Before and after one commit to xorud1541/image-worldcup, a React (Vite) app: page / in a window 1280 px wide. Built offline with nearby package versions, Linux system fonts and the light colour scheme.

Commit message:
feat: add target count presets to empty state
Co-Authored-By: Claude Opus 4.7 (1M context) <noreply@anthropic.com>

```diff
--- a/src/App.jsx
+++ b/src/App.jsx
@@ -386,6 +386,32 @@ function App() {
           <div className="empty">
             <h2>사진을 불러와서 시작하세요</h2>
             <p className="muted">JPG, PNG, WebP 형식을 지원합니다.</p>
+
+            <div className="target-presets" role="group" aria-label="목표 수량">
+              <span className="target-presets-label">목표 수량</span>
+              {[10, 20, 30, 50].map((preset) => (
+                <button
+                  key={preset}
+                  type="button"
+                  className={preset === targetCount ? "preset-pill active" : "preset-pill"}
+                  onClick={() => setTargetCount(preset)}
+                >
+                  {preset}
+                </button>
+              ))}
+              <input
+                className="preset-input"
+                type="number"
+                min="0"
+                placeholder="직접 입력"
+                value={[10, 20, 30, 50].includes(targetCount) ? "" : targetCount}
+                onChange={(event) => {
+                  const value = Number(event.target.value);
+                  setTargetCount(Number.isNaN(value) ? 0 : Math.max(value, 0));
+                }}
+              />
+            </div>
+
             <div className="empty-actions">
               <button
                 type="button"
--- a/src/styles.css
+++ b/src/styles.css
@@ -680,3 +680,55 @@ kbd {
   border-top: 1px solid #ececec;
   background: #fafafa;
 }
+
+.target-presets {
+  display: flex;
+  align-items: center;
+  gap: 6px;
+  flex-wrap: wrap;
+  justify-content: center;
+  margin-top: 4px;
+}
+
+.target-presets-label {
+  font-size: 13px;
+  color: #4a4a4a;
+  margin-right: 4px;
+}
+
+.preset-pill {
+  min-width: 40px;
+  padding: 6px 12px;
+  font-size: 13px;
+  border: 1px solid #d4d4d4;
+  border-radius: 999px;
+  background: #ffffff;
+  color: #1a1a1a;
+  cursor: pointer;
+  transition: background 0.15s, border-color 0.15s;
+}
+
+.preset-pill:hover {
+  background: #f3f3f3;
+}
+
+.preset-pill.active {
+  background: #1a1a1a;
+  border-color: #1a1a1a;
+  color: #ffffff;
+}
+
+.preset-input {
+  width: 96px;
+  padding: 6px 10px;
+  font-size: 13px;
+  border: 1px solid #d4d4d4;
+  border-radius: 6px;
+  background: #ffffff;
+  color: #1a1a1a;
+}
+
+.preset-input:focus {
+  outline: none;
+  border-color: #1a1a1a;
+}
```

PROBLEM REQUIREMENTS – With every line intact, output the listing above exactly.

YOUR SOLUTION –
Before and after one commit to xorud1541/image-worldcup, a React (Vite) app: page / in a window 1280 px wide. Built offline with nearby package versions, Linux system fonts and the light colour scheme.

Commit message:
feat: add target count presets to empty state
Co-Authored-By: Claude Opus 4.7 (1M context) <noreply@anthropic.com>

```diff
--- a/src/App.jsx
+++ b/src/App.jsx
@@ -386,6 +386,32 @@ function App() {
           <div className="empty">
             <h2>사진을 불러와서 시작하세요</h2>
             <p className="muted">JPG, PNG, WebP 형식을 지원합니다.</p>
+
+            <div className="target-presets" role="group" aria-label="목표 수량">
+              <span className="target-presets-label">목표 수량</span>
+              {[10, 20, 30, 50].map((preset) => (
+                <button
+                  key={preset}
+                  type="button"
+                  className={preset === targetCount ? "preset-pill active" : "preset-pill"}
+                  onClick={() => setTargetCount(preset)}
+                >
+                  {preset}
+                </button>
+              ))}
+              <input
+                className="preset-input"
+                type="number"
+                min="0"
+                placeholder="직접 입력"
+                value={[10, 20, 30, 50].includes(targetCount) ? "" : targetCount}
+                onChange={(event) => {
+                  const value = Number(event.target.value);
+                  setTargetCount(Number.isNaN(value) ? 0 : Math.max(value, 0));
+                }}
+              />
+            </div>
+
             <div className="empty-actions">
               <button
                 type="button"
--- a/src/styles.css
+++ b/src/styles.css
@@ -680,3 +680,55 @@ kbd {
   border-top: 1px solid #ececec;
   background: #fafafa;
 }
+
+.target-presets {
+  display: flex;
+  align-items: center;
+  gap: 6px;
+  flex-wrap: wrap;
+  justify-content: center;
+  margin-top: 4px;
+}
+
+.target-presets-label {
+  font-size: 13px;
+  color: #4a4a4a;
+  margin-right: 4px;
+}
+
+.preset-pill {
+  min-width: 40px;
+  padding: 6px 12px;
+  font-size: 13px;
+  border: 1px solid #d4d4d4;
+  border-radius: 999px;
+  background: #ffffff;
+  color: #1a1a1a;
+  cursor: pointer;
+  transition: background 0.15s, border-color 0.15s;
+}
+
+.preset-pill:hover {
+  background: #f3f3f3;
+}
+
+.preset-pill.active {
+  background: #1a1a1a;
+  border-color: #1a1a1a;
+  color: #ffffff;
+}
+
+.preset-input {
+  width: 96px;
+  padding: 6px 10px;
+  font-size: 13px;
+  border: 1px solid #d4d4d4;
+  border-radius: 6px;
+  background: #ffffff;
+  color: #1a1a1a;
+}
+
+.preset-input:focus {
+  outline: none;
+  border-color: #1a1a1a;
+}
```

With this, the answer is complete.